“No. I consider it a strengthening of Social Security,” the California Democrat told reporters.
That stance puts her at odds with many liberal pressure groups who are angry that President Obama has agreed as part of the fiscal cliff talks to use what’s called “chained CPI,” rather than the simple Consumer Price Index, to calculate cost-of-living increases for a number of federal programs, including Social Security and some veterans’ benefits.
Chained CPI would grow more slowly than the regular CPI, which would mean benefits would rise less quickly in the future.
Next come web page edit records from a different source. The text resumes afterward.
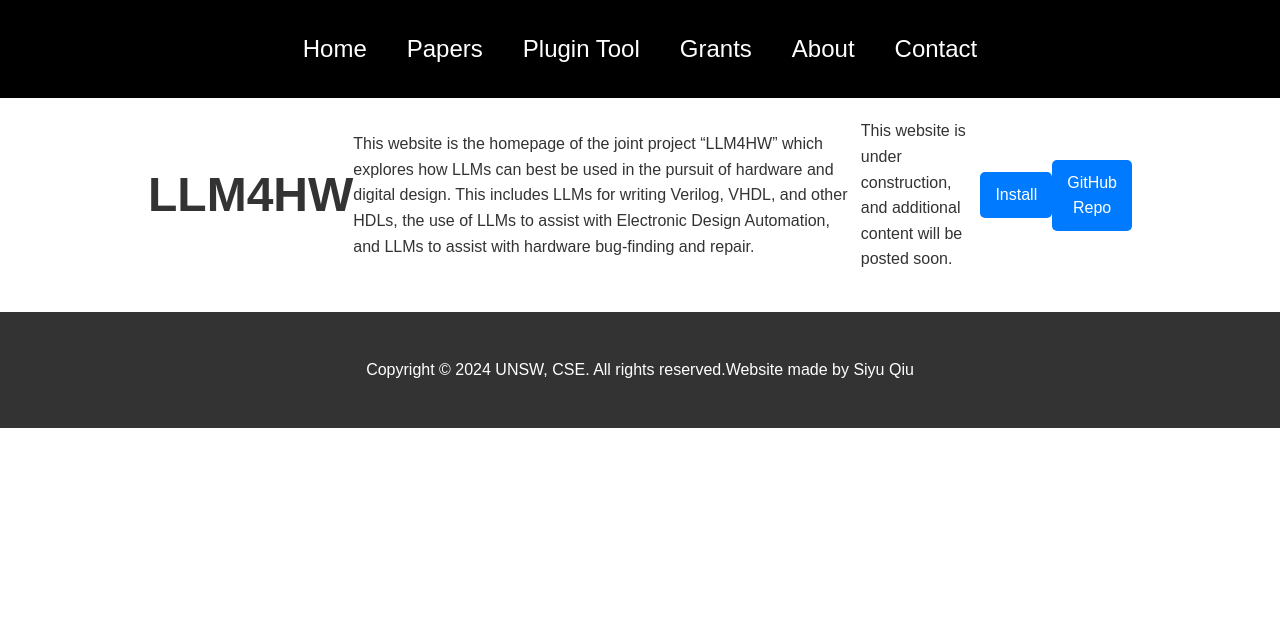
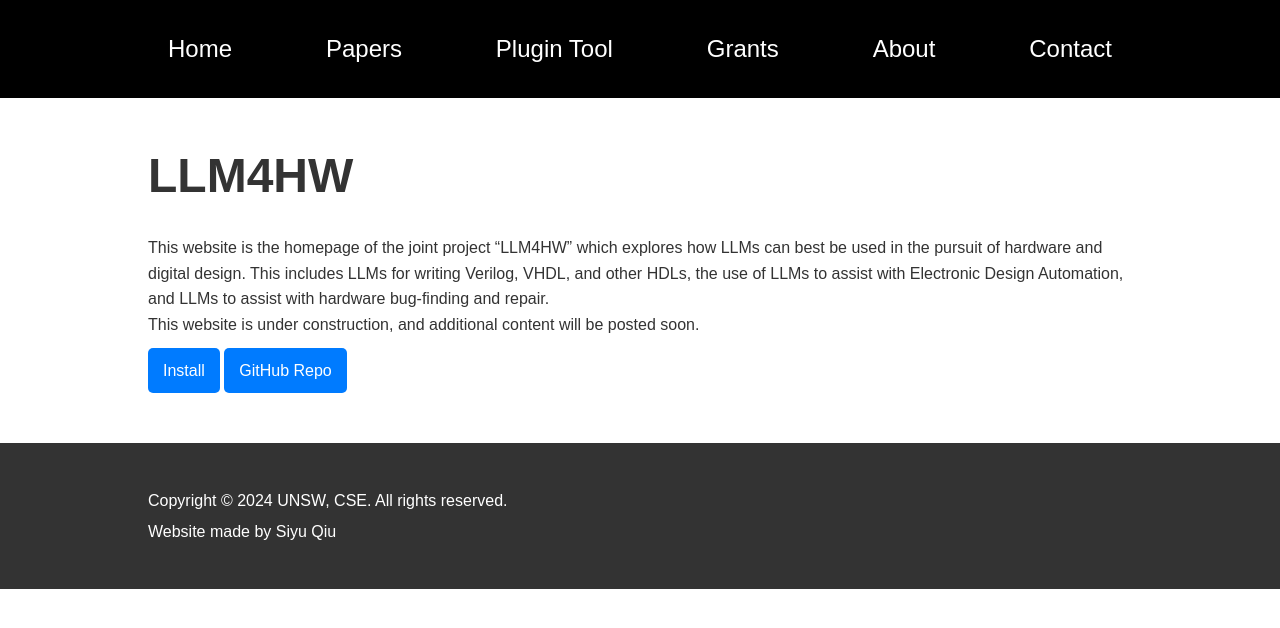
Before and after one commit to llm4hw/llm4hw.github.io, a Jekyll site: the page built from index.md, in a window 1280 px wide. Shown: the top 628 px of the page. Built offline with Jekyll 4.4.1, drawn with Linux system fonts in a browser that asks for light colours.

Commit message:
Update style.css

```diff
--- a/assets/css/style.css
+++ b/assets/css/style.css
@@ -14,8 +14,6 @@ body {
 
 
 .container {
-    display: flex; /* Enables Flexbox */
-    justify-content: center; /* Centers content vertically within the container */
     align-items: center; /* Centers content horizontally */
     width: 80%;
     margin: 0 auto; /* Keeps the container centered horizontally */
```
“If news reports are correct and the White House is considering this benefit cut, then President Obama has broken faith with seniors and his commitment to keep Social Security out of the deficit debate,” said the National Committee to Preserve Social Security and Medicare. “The chained CPI would mean an immediate benefit cut of $130 per year for the typical 65-year old retiree and would grow exponentially to a $1,400 cut after 30 years of retirement.”
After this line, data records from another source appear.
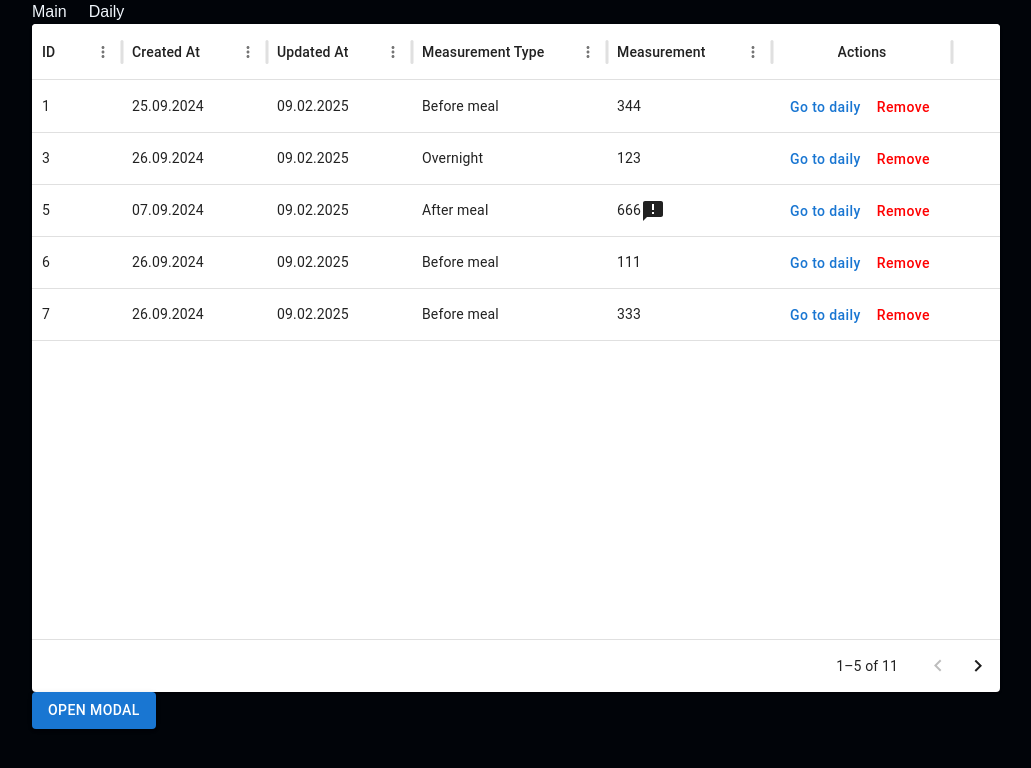
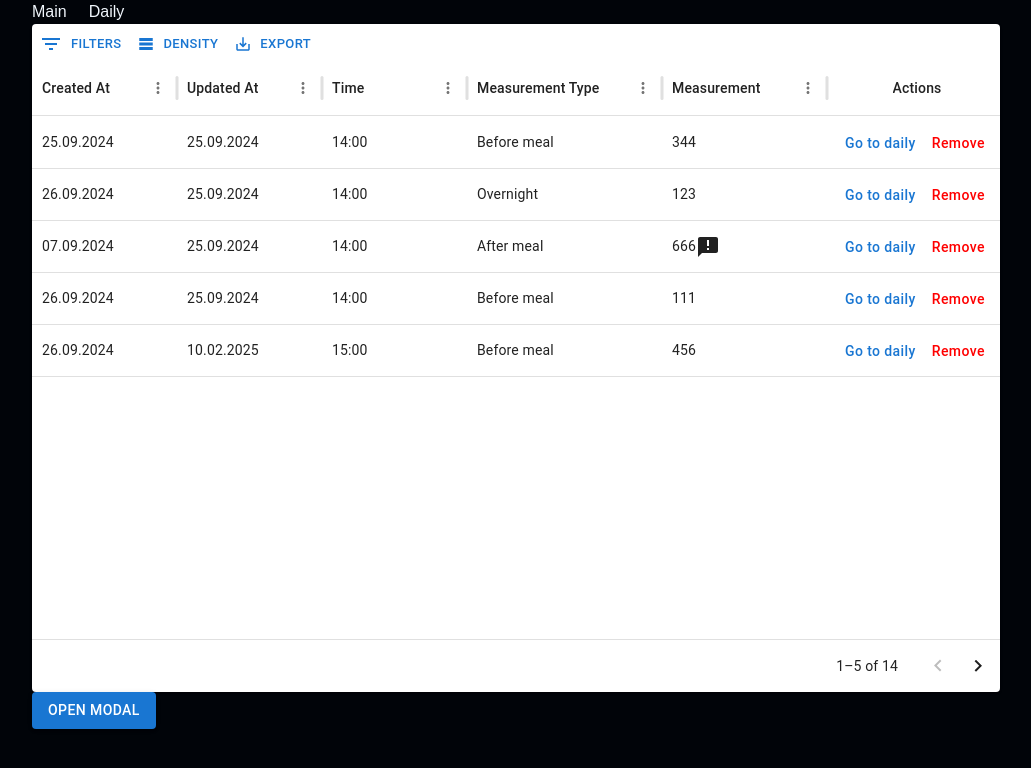
Before and after one commit to Vladislav-096/blood-sugar-monitoring-diary, a React (Vite) app: page / in a window 1280 px wide. Shown: the top 768 px of the page, without its empty margins (124-1155 px from the left). Built offline with nearby package versions, Linux system fonts and the light colour scheme; data requests are answered from the project's data file; a web font is replaced by a local one.

Commit message:
feat: added time field to measurement resources. Implemented functionality to add and edit time cells. Removed ID  coloumn from the table

```diff
--- a/db.json
+++ b/db.json
@@ -3,21 +3,24 @@
     {
       "id": "1",
       "createdAt": 1727260055,
-      "updatedAt": 1739113640,
+      "updatedAt": 1727260055,
+      "time": "14:00",
       "typeOfMeasurement": "1",
       "measurement": 344
     },
     {
       "id": "3",
       "createdAt": 1727353655,
-      "updatedAt": 1739110699,
+      "updatedAt": 1727260055,
+      "time": "14:00",
       "typeOfMeasurement": "4",
       "measurement": 123
     },
     {
       "id": "5",
       "createdAt": 1725742800,
-      "updatedAt": 1739103692,
+      "updatedAt": 1727260055,
+      "time": "14:00",
       "typeOfMeasurement": "2",
       "measurement": 666,
       "afterMealMeasurement": {
@@ -32,58 +35,90 @@
     {
       "id": "6",
       "createdAt": 1727368055,
-      "updatedAt": 1739100103,
+      "updatedAt": 1727260055,
+      "time": "14:00",
       "typeOfMeasurement": "1",
       "measurement": 111
     },
     {
       "id": "7",
       "createdAt": 1727371655,
-      "updatedAt": 1739110847,
+      "updatedAt": 1739215849,
+      "time": "15:00",
       "typeOfMeasurement": "1",
-      "measurement": 333
+      "measurement": 456
     },
     {
       "id": "8",
       "createdAt": 1727371655,
-      "updatedAt": 1739110685,
+      "updatedAt": 1727260055,
+      "time": "14:00",
       "typeOfMeasurement": "5",
       "measurement": 33
     },
     {
       "id": "0194a81a-5460-73ca-a969-0c3af845e16c",
       "createdAt": 1725829200,
-      "updatedAt": 1739113676,
+      "updatedAt": 1727260055,
+      "time": "14:00",
       "typeOfMeasurement": "5",
       "measurement": 333
     },
     {
       "id": "0194eac0-d847-7369-805a-0e61273984a0",
       "createdAt": 1739105294,
-      "updatedAt": 1739105294,
+      "updatedAt": 1727260055,
+      "time": "14:00",
       "typeOfMeasurement": "1",
       "measurement": 123
     },
     {
       "id": "0194eac4-600d-716b-a57f-2c7b04be0f8d",
       "createdAt": 1739105525,
-      "updatedAt": 1739105525,
+      "updatedAt": 1727260055,
+      "time": "14:00",
       "typeOfMeasurement": "1",
       "measurement": 123
     },
     {
       "id": "0194eaca-5ac3-75d5-92f2-b28a2d04980b",
       "createdAt": 1739105895,
-      "updatedAt": 1739105895,
+      "updatedAt": 1739206001,
+      "time": "23:33",
       "typeOfMeasurement": "2",
       "measurement": 666
     },
     {
       "id": "0194ead5-0f83-771e-a4f5-3821af7d5fd9",
       "createdAt": 1739221200,
-      "updatedAt": 1739221200,
+      "updatedAt": 1727260055,
+      "time": "14:00",
       "typeOfMeasurement": "5",
       "measurement": 55
+    },
+    {
+      "id": "0194f12b-1e98-7703-be0e-634ec3f0e3cd",
+      "time": "14:00",
+      "createdAt": 1739048400,
+      "updatedAt": 1739212922,
+      "typeOfMeasurement": "1",
+      "measurement": 890
+    },
+    {
+      "id": "0194f12f-c197-7400-adc3-f14c237bc944",
+      "createdAt": 1738443600,
+      "time": "11:11",
+      "updatedAt": 1739213226,
+      "typeOfMeasurement": "1",
+      "measurement": 677
+    },
+    {
+      "id": "0194f15b-6fed-7588-8fac-9f00335e5bcf",
+      "createdAt": 1740171600,
+      "time": "23:23",
+      "updatedAt": 1739216117,
+      "typeOfMeasurement": "5",
+      "measurement": 543
     }
   ],
   "typesOfMeasuremens": [
--- a/src/app/measurements.ts
+++ b/src/app/measurements.ts
@@ -19,6 +19,7 @@ const MeasurementSchema = z.object({
   id: z.string(),
   createdAt: z.number(),
   updatedAt: z.number(),
+  time: z.string().regex(/^([01]\d|2[0-3]):([0-5]\d)$/, "Invalid time format"),
   typeOfMeasurement: z.string(),
   measurement: z.number(),
   afterMealMeasurement: AfterMealMeasurementSchema.optional(),
--- /dev/null
+++ b/src/components/CustomTimePicker/CustomTimePicker.tsx
@@ -0,0 +1,45 @@
+import { GridRenderEditCellParams } from "@mui/x-data-grid";
+import { LocalizationProvider, TimePicker } from "@mui/x-date-pickers";
+import { AdapterDayjs } from "@mui/x-date-pickers/AdapterDayjs/AdapterDayjs";
+import dayjs from "dayjs";
+import { useState } from "react";
+
+interface CustomTimePicker {
+  initialValue: string;
+  params: GridRenderEditCellParams;
+}
+
+export const CustomTimePicker = ({
+  initialValue,
+  params,
+}: CustomTimePicker) => {
+  const [convertedTime, setConvertedTime] = useState<string>(initialValue); // YYYY-MM-DDTHH:mm
+
+  const handleOnTimeChange = (newValue: dayjs.Dayjs | null) => {
+    if (newValue) {
+      const newTime = newValue.format("HH:mm");
+      console.log("newTime", newTime);
+      setConvertedTime(newValue.format("YYYY-MM-DDTHH:mm"));
+      params.api.setEditCellValue(
+        {
+          id: params.id,
+          field: params.field,
+          value: newTime,
+        },
+        true
+      ); // true означает немедленное применение изменений
+    }
+  };
+
+  return (
+    <LocalizationProvider dateAdapter={AdapterDayjs}>
+      <TimePicker
+        label="Time"
+        value={dayjs(convertedTime)}
+        onChange={handleOnTimeChange}
+        // ampm={false}
+        format="HH:mm"
+      />
+    </LocalizationProvider>
+  );
+};
--- a/src/components/Table/Table.tsx
+++ b/src/components/Table/Table.tsx
@@ -7,10 +7,9 @@ import {
   DataGrid,
   GridCellParams,
   GridColDef,
-  GridRenderCellParams,
   GridRenderEditCellParams,
-  GridRowId,
   GridRowModel,
+  GridToolbar,
   GridValidRowModel,
 } from "@mui/x-data-grid";
 import { getDateStringFromUnix } from "../../utils/getDateStringFromUnix";
@@ -25,9 +24,13 @@ import { EditAfterMeasurementModal } from "../../features/editAfterMealMeasureme
 import { initialAfterMealMeasurement } from "../../constants/constants";
 import { CustomSelectTypeOfMeasurement } from "../CustomSelectTypeOfMeasurement/CustomSelectTypeOfMeasurement";
 import { CustomDatePicker } from "../CustomDatePicker/CustomDatePicker";
-import { convertTimestampToDate } from "../../utils/dateConvert";
+import {
+  convertTime,
+  convertTimestampToDate,
+} from "../../utils/dateTimeConvert";
 import dayjs from "dayjs";
 import { areObjectsEqual } from "../../utils/areObjectsEqual";
+import { CustomTimePicker } from "../CustomTimePicker/CustomTimePicker";
 
 interface Table {
   rows: Measurement[];
@@ -78,13 +81,13 @@ export const Table = ({
     },
   }));
 
-  const commonRenderCell = (param: GridRenderCellParams) => {
-    return (
-      <HtmlTooltip title={param.value}>
-        <span>{param.value}</span>
-      </HtmlTooltip>
-    );
-  };
+  // const commonRenderCell = (param: GridRenderCellParams) => {
+  //   return (
+  //     <HtmlTooltip title={param.value}>
+  //       <span>{param.value}</span>
+  //     </HtmlTooltip>
+  //   );
+  // };
 
   // type Row = (typeof rows)[number];
 
@@ -101,14 +104,14 @@ export const Table = ({
   // };
 
   const columns: GridColDef[] = [
-    {
-      field: "id",
-      headerName: "ID",
-      width: 90,
-      renderCell: commonRenderCell,
+    // {
+    //   field: "id",
+    //   headerName: "ID",
+    //   width: 90,
+    //   renderCell: commonRenderCell,
 
-      // editable: true,
-    },
+    //   // editable: true,
+    // },
     {
       field: "createdAt",
       headerName: "Created At",
@@ -131,6 +134,20 @@ export const Table = ({
       width: 145,
       valueFormatter: (value) => getDateStringFromUnix(value),
       // editable: true,
+    },
+    {
+      field: "time",
+      headerName: "Time",
+      width: 145,
+      editable: true,
+      renderEditCell: (params: GridRenderEditCellParams) => {
+        return (
+          <CustomTimePicker
+            initialValue={convertTime(params.value)}
+            params={params}
+          />
+        );
+      },
     },
     {
       field: "typeOfMeasurement",
@@ -314,9 +331,9 @@ export const Table = ({
     async (
       newRow: GridRowModel,
       oldRow: GridValidRowModel,
-      params: {
-        rowId: GridRowId;
-      }
+      // params: {
+      //   rowId: GridRowId;
+      // }
     ) => {
       const areObjectsTheSame = areObjectsEqual(newRow, oldRow);
 
@@ -391,22 +408,18 @@ export const Table = ({
         <DataGrid
           rows={rows}
           columns={columns}
-          // initialState={{ pagination: { paginationModel } }}
           paginationModel={paginationModel}
           pageSizeOptions={[5]}
-          // onRowClick={handleRowClick}
-          // checkboxSelection={false}
-          // disableColumnMenu
-          // disableColumnResize
           disableColumnSelector
           sx={{ border: 0 }}
-          // disableMultipleRowSelection
           disableRowSelectionOnClick
           onPaginationModelChange={handlePaginationModelChange}
-          // onCellEditStop={handleCellEditStop}
           processRowUpdate={processRowUpdate}
           onProcessRowUpdateError={handleProcessRowUpdateError}
           onCellDoubleClick={handleCellDoubleClick}
+          slots={{
+            toolbar: GridToolbar,
+          }}
         />
       </Paper>
       <ConfirmModal
--- a/src/constants/constants.ts
+++ b/src/constants/constants.ts
@@ -2,6 +2,7 @@ export const API_URL = "http://localhost:8653";
 
 export const initialAfterMealMeasurement = {
   id: "",
+  time: "",
   createdAt: 0,
   updatedAt: 0,
   typeOfMeasurement: "",
--- a/src/features/measurementModal/MeasurementModal.tsx
+++ b/src/features/measurementModal/MeasurementModal.tsx
@@ -22,10 +22,17 @@ import {
   MeasurementData,
 } from "../../types/types";
 import { modalContentStyles } from "../../utils/modalContentStyles";
-import { DatePicker, LocalizationProvider } from "@mui/x-date-pickers";
+import {
+  DatePicker,
+  LocalizationProvider,
+  TimePicker,
+} from "@mui/x-date-pickers";
 import { AdapterDayjs } from "@mui/x-date-pickers/AdapterDayjs";
 import dayjs from "dayjs";
-import { convertTimestampToDate } from "../../utils/dateConvert";
+import {
+  convertTime,
+  convertTimestampToDate,
+} from "../../utils/dateTimeConvert";
 
 interface MeasurementModal {
   open: boolean;
@@ -35,10 +42,10 @@ interface MeasurementModal {
 
 interface FormTypes {
   createdAt: number;
+  time: string;
   typeOfMeasurement: string;
   afterMealMeasurement: AfterMealMeasurement;
   measurement: string;
-  updatedAt: string;
 }
 
 // interface afterMealFields {
@@ -69,6 +76,9 @@ export const MeasurementModal = ({ open, handleClose }: MeasurementModal) => {
   const [createdAt, setCreatedAt] = useState<string>(
     convertTimestampToDate(dayjs().unix())
   ); // YYYY-MM-DD
+  const [convertedTime, setConvertedTime] = useState<string>(
+    convertTime(dayjs().format("HH:mm"))
+  ); // YYYY-MM-DDTHH:mm
   const typesOptions = [...typeOfMeasurementsState.typesOfMeasurements];
 
   const handleDateChange = (newValue: dayjs.Dayjs | null) => {
@@ -76,6 +86,14 @@ export const MeasurementModal = ({ open, handleClose }: MeasurementModal) => {
       const newDate = newValue.unix();
       setCreatedAt(newValue.format("YYYY-MM-DD"));
       setValue("createdAt", newDate);
+    }
+  };
+
+  const handleOnTimeChange = (newValue: dayjs.Dayjs | null) => {
+    if (newValue) {
+      setConvertedTime(newValue.format("YYYY-MM-DDTHH:mm"));
+      setValue("time", newValue.format("HH:mm"));
+      trigger("time");
     }
   };
 
@@ -148,9 +166,11 @@ export const MeasurementModal = ({ open, handleClose }: MeasurementModal) => {
   const resetValues = () => {
     reset();
     setValue("createdAt", dayjs().unix());
+    setValue("time", dayjs().format("HH:mm"));
     setValue("measurement", "");
     setValue("typeOfMeasurement", "");
     setCreatedAt(dayjs().format("YYYY-MM-DD"));
+    setConvertedTime(dayjs().format("YYYY-MM-DDTHH:mm"));
     setMeasurementType("");
     setMeasurement("");
     clearErrors();
@@ -170,7 +190,8 @@ export const MeasurementModal = ({ open, handleClose }: MeasurementModal) => {
     let data: MeasurementData = {
       id: measurementId,
       createdAt: unixTimestampDate,
-      updatedAt: unixTimestampDate,
+      time: formData.time,
+      updatedAt: dayjs().unix(),
       typeOfMeasurement: typeOfMeasurement[0].id,
       measurement: measurement,
     };
@@ -192,6 +213,7 @@ export const MeasurementModal = ({ open, handleClose }: MeasurementModal) => {
 
   useEffect(() => {
     setValue("createdAt", dayjs().unix());
+    setValue("time", dayjs().format("HH:mm"));
   }, [setValue]);
 
   return (
@@ -241,6 +263,27 @@ export const MeasurementModal = ({ open, handleClose }: MeasurementModal) => {
               </LocalizationProvider>
               {errors.createdAt && (
                 <FormHelperText>{errors.createdAt.message}</FormHelperText>
+              )}
+            </FormControl>
+            <FormControl error={errors.time ? true : false} fullWidth>
+              <LocalizationProvider dateAdapter={AdapterDayjs}>
+                <Controller
+                  name="time"
+                  control={control}
+                  rules={testRules}
+                  render={() => (
+                    <TimePicker
+                      label="Time"
+                      value={dayjs(convertedTime)}
+                      onChange={handleOnTimeChange}
+                      format="HH:mm"
+                      slots={{ textField: TextField }}
+                    />
+                  )}
+                />
+              </LocalizationProvider>
+              {errors.time && (
+                <FormHelperText>{errors.time.message}</FormHelperText>
               )}
             </FormControl>
             <FormControl fullWidth>
--- a/src/types/types.ts
+++ b/src/types/types.ts
@@ -12,8 +12,8 @@ export interface AfterMealMeasurement {
 export type FieldName =
   | "typeOfMeasurement"
   | "measurement"
+  | "time"
   | "createdAt"
-  | "updatedAt"
   | "afterMealMeasurement"
   | `afterMealMeasurement.meal.${number}`
   | `afterMealMeasurement.meal.${number}.portion`
@@ -24,6 +24,7 @@ export type ModifiedMeal = Omit<Meal, "portion"> & { portion: number };
 export interface MeasurementData {
   id: string;
   createdAt: number;
+  time: string;
   updatedAt: number;
   typeOfMeasurement: string;
   measurement: number;
--- a/src/utils/areObjectsEqual.ts
+++ b/src/utils/areObjectsEqual.ts
@@ -9,6 +9,7 @@ export const areObjectsEqual = (
   if (newRow.id !== oldRow.id) return false;
   if (newRow.createdAt !== oldRow.createdAt) return false;
   if (newRow.updatedAt !== oldRow.updatedAt) return false;
+  if (newRow.time !== oldRow.time) return false;
   if (newRow.measurement !== oldRow.measurement) return false;
 
   // Сравнение afterMealMeasurement
--- a/src/utils/dateConvert.ts
+++ /dev/null
@@ -1,6 +0,0 @@
-import dayjs from "dayjs";
-
-export const convertTimestampToDate = (timestamp: number) => {
-  const result = dayjs(timestamp * 1000).format("YYYY-MM-DD");
-  return result;
-};
--- /dev/null
+++ b/src/utils/dateTimeConvert.ts
@@ -0,0 +1,14 @@
+import dayjs from "dayjs";
+
+export const convertTimestampToDate = (timestamp: number) => {
+  const result = dayjs(timestamp * 1000).format("YYYY-MM-DD");
+  return result;
+};
+
+export const convertTime = (time: string) => {
+  const [hours, minutes] = time.split(":").map(Number);
+  return dayjs()
+    .set("hour", hours)
+    .set("minute", minutes)
+    .format("YYYY-MM-DDTHH:mm");
+};
```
AARP, which lobbies on behalf of the elderly, called the formula change “a stealth benefit reduction.”
And Rep. Barbara Lee, a California Democrat, agreed.
“Reducing COLA is a Social Security benefit cut,” she tweeted Tuesday. “Any deal that cuts Social Security, Medicare or Medicaid benefits is unacceptable.”
Mrs. Pelosi said she’s told her fellow Democrats to let their displeasure be known.
“I’ve said to the members, express yourself, speak out against, because I’m not thrilled with the president’s proposal,” she said.